» **Input for this task**
--------------------------------------------------
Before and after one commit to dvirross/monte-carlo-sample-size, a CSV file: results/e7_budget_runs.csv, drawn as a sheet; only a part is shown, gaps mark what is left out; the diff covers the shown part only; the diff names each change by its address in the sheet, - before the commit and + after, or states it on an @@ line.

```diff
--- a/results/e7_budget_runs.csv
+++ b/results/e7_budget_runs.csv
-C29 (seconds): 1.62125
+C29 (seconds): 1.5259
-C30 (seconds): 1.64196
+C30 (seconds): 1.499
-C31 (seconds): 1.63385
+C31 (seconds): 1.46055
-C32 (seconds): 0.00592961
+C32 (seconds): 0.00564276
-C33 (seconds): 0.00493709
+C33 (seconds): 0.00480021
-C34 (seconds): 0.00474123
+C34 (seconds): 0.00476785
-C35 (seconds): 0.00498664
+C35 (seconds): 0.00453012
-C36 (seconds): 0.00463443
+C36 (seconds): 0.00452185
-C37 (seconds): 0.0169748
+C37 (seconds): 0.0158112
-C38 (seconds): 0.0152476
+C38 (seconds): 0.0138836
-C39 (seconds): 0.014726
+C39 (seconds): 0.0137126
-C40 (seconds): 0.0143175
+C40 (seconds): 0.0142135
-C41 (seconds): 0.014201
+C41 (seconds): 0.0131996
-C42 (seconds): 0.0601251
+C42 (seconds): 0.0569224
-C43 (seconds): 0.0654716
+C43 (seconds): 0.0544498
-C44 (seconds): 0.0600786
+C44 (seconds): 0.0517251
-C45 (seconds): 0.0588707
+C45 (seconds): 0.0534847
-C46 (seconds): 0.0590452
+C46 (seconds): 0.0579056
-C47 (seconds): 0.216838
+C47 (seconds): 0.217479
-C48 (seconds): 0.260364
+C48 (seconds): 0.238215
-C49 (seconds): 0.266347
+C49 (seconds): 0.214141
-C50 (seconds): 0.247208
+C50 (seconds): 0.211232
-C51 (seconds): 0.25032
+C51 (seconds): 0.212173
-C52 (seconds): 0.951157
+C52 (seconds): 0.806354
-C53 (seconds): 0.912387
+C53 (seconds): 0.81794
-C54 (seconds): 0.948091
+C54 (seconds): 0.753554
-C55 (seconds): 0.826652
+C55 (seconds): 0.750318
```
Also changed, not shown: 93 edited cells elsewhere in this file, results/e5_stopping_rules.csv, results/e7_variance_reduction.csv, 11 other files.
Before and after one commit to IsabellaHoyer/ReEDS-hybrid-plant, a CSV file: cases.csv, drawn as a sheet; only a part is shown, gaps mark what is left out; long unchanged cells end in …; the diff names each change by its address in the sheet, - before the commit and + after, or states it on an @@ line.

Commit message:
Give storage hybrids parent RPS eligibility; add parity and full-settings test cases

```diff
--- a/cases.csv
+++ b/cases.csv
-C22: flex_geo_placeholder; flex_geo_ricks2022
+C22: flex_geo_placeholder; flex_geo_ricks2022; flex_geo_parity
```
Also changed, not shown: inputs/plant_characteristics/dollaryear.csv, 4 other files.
--------------------------------------------------
» **Exercise requirements**
Down to the last line, give the records again exactly.

» **Task response**
Before and after one commit to dvirross/monte-carlo-sample-size, a CSV file: results/e7_budget_runs.csv, drawn as a sheet; only a part is shown, gaps mark what is left out; the diff covers the shown part only; the diff names each change by its address in the sheet, - before the commit and + after, or states it on an @@ line.

```diff
--- a/results/e7_budget_runs.csv
+++ b/results/e7_budget_runs.csv
-C29 (seconds): 1.62125
+C29 (seconds): 1.5259
-C30 (seconds): 1.64196
+C30 (seconds): 1.499
-C31 (seconds): 1.63385
+C31 (seconds): 1.46055
-C32 (seconds): 0.00592961
+C32 (seconds): 0.00564276
-C33 (seconds): 0.00493709
+C33 (seconds): 0.00480021
-C34 (seconds): 0.00474123
+C34 (seconds): 0.00476785
-C35 (seconds): 0.00498664
+C35 (seconds): 0.00453012
-C36 (seconds): 0.00463443
+C36 (seconds): 0.00452185
-C37 (seconds): 0.0169748
+C37 (seconds): 0.0158112
-C38 (seconds): 0.0152476
+C38 (seconds): 0.0138836
-C39 (seconds): 0.014726
+C39 (seconds): 0.0137126
-C40 (seconds): 0.0143175
+C40 (seconds): 0.0142135
-C41 (seconds): 0.014201
+C41 (seconds): 0.0131996
-C42 (seconds): 0.0601251
+C42 (seconds): 0.0569224
-C43 (seconds): 0.0654716
+C43 (seconds): 0.0544498
-C44 (seconds): 0.0600786
+C44 (seconds): 0.0517251
-C45 (seconds): 0.0588707
+C45 (seconds): 0.0534847
-C46 (seconds): 0.0590452
+C46 (seconds): 0.0579056
-C47 (seconds): 0.216838
+C47 (seconds): 0.217479
-C48 (seconds): 0.260364
+C48 (seconds): 0.238215
-C49 (seconds): 0.266347
+C49 (seconds): 0.214141
-C50 (seconds): 0.247208
+C50 (seconds): 0.211232
-C51 (seconds): 0.25032
+C51 (seconds): 0.212173
-C52 (seconds): 0.951157
+C52 (seconds): 0.806354
-C53 (seconds): 0.912387
+C53 (seconds): 0.81794
-C54 (seconds): 0.948091
+C54 (seconds): 0.753554
-C55 (seconds): 0.826652
+C55 (seconds): 0.750318
```
Also changed, not shown: 93 edited cells elsewhere in this file, results/e5_stopping_rules.csv, results/e7_variance_reduction.csv, 11 other files.
Before and after one commit to IsabellaHoyer/ReEDS-hybrid-plant, a CSV file: cases.csv, drawn as a sheet; only a part is shown, gaps mark what is left out; long unchanged cells end in …; the diff names each change by its address in the sheet, - before the commit and + after, or states it on an @@ line.

Commit message:
Give storage hybrids parent RPS eligibility; add parity and full-settings test cases

```diff
--- a/cases.csv
+++ b/cases.csv
-C22: flex_geo_placeholder; flex_geo_ricks2022
+C22: flex_geo_placeholder; flex_geo_ricks2022; flex_geo_parity
```
Also changed, not shown: inputs/plant_characteristics/dollaryear.csv, 4 other files.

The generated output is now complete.